» DATA FOR THIS EXERCISE
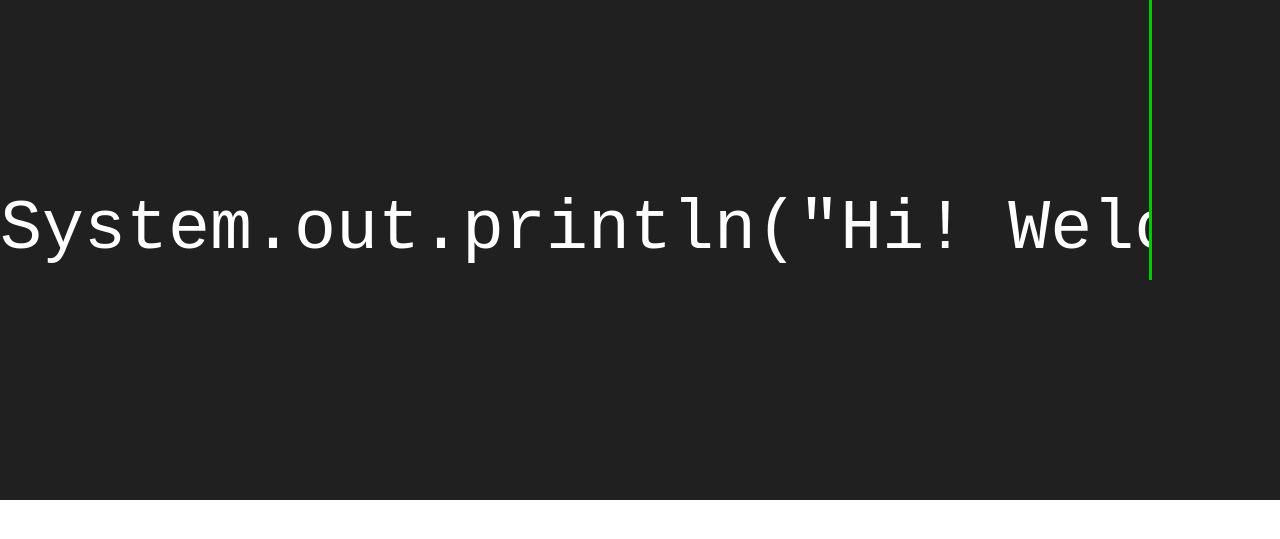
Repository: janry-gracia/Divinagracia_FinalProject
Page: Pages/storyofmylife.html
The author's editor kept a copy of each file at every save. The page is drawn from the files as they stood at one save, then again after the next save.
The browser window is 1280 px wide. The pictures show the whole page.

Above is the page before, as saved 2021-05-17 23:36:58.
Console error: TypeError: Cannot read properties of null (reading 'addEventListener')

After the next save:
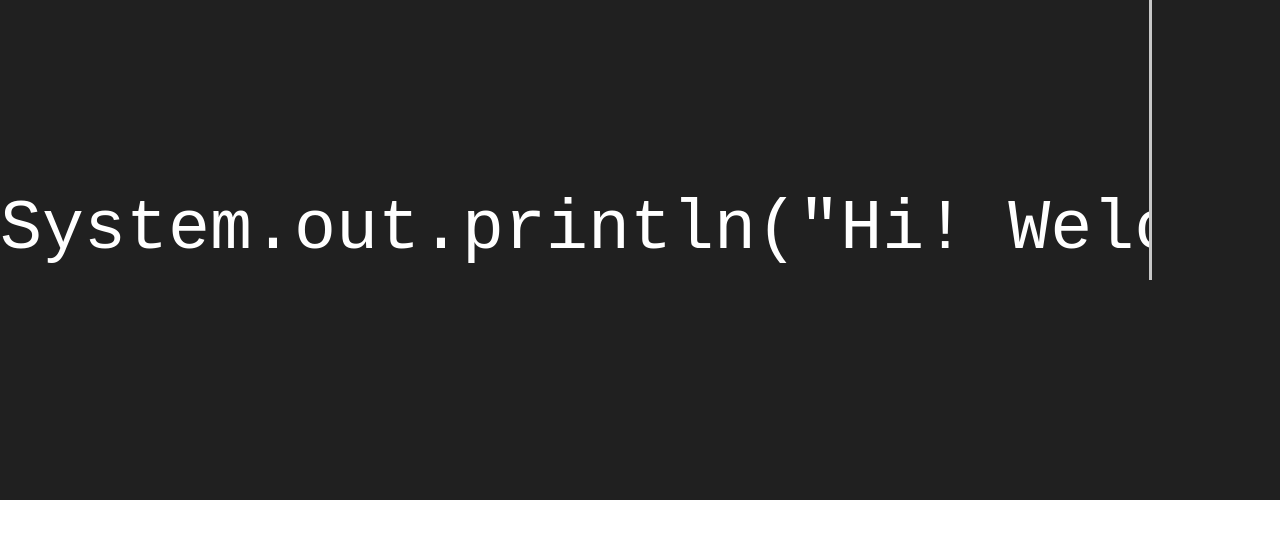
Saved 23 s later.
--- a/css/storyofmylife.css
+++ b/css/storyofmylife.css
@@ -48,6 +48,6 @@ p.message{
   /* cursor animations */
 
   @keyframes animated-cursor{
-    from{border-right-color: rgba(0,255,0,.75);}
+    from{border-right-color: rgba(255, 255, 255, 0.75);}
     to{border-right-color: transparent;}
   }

---

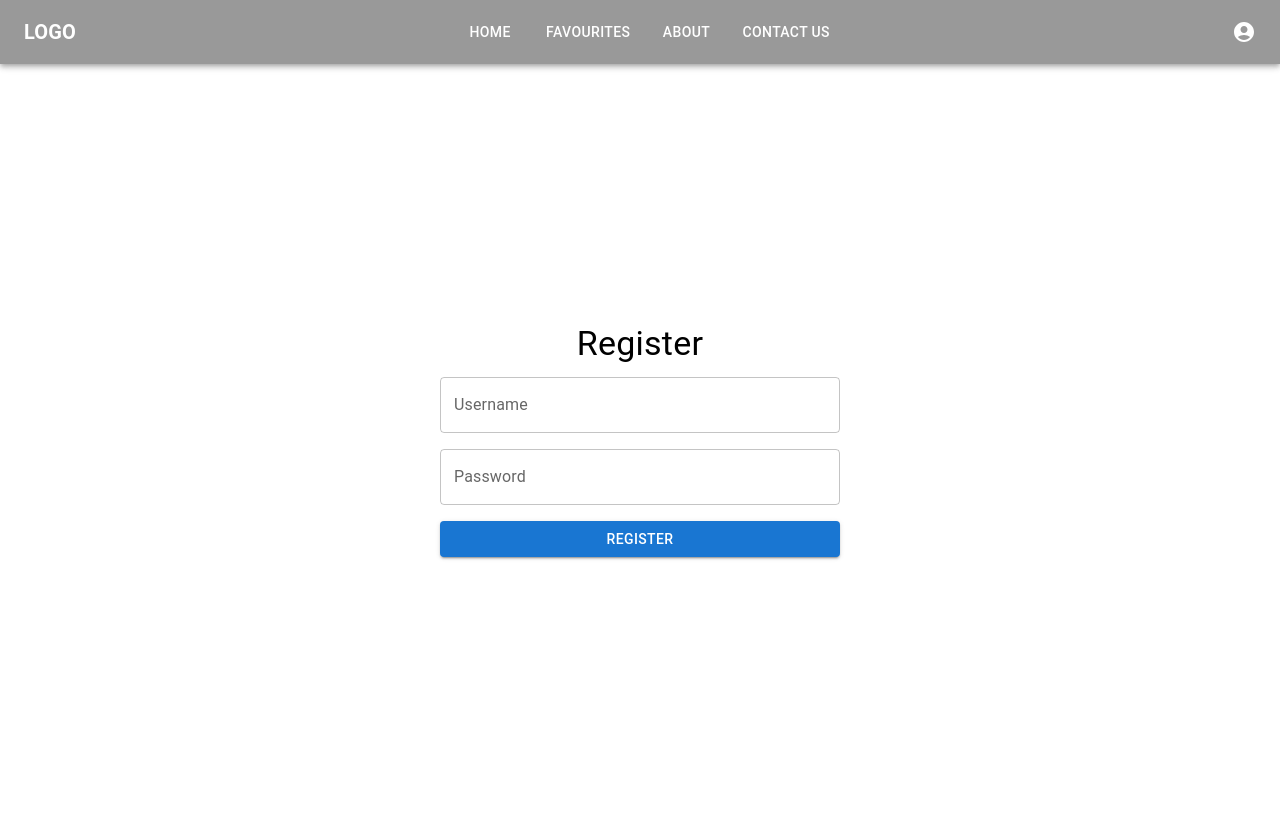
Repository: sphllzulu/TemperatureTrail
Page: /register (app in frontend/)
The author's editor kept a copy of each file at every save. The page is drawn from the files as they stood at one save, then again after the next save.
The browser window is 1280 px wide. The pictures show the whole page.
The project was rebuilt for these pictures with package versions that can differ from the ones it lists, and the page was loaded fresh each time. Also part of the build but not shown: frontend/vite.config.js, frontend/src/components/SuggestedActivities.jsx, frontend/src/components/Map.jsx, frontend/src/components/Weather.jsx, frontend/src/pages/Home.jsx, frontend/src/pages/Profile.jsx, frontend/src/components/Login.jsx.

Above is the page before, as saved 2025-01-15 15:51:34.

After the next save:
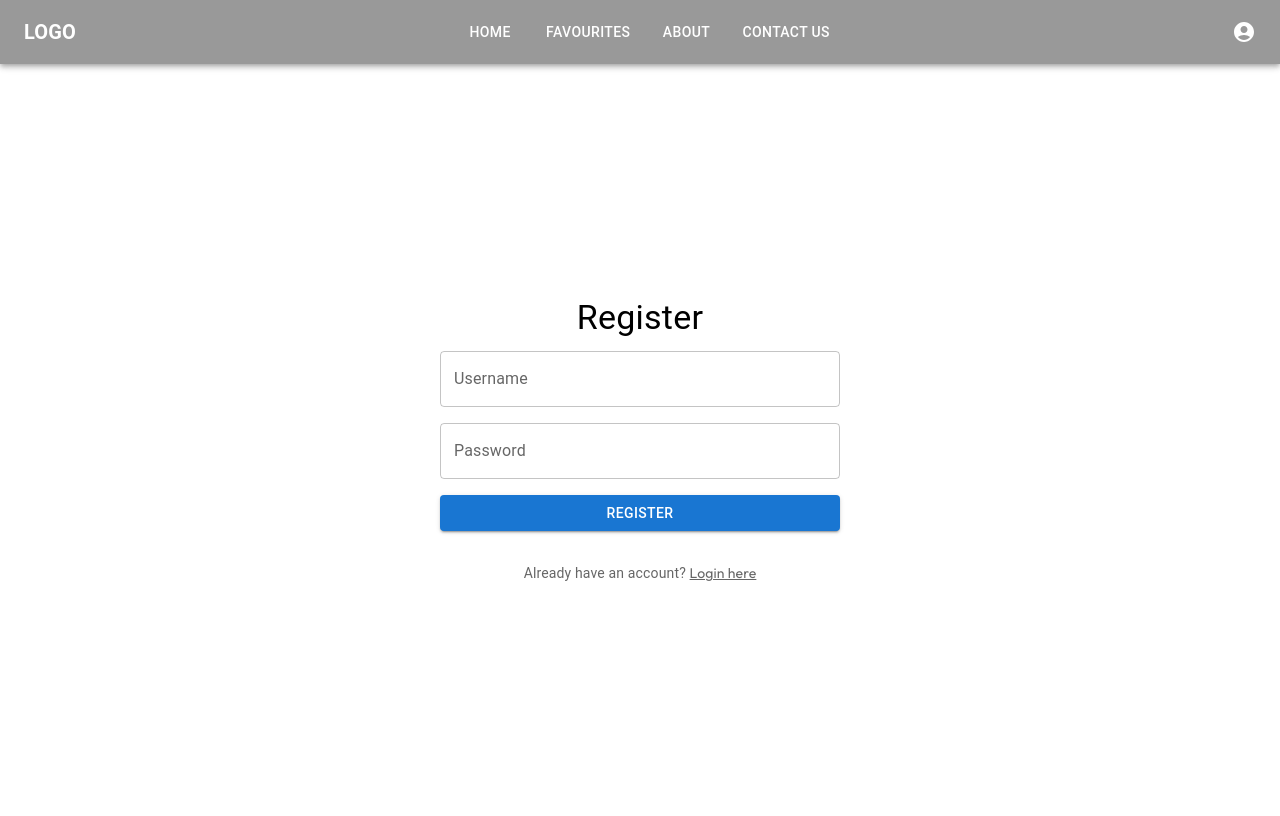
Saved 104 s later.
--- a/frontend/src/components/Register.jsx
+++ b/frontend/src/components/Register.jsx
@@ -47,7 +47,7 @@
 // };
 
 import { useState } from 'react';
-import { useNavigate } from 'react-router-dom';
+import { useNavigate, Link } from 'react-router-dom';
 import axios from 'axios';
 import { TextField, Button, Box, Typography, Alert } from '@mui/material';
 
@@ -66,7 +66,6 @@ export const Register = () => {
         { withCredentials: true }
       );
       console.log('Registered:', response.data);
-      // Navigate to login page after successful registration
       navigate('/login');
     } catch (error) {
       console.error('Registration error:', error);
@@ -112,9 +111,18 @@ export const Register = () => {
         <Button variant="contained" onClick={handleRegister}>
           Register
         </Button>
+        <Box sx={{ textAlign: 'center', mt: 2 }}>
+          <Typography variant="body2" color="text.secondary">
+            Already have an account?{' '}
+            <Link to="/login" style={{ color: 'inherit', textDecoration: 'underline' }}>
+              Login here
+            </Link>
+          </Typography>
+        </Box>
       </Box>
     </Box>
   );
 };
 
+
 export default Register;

» WHAT THE TASK ASKS
How many of the lines above include the word "frontend"? State that number and nothing else.

» RESULT FOR THIS TASK
4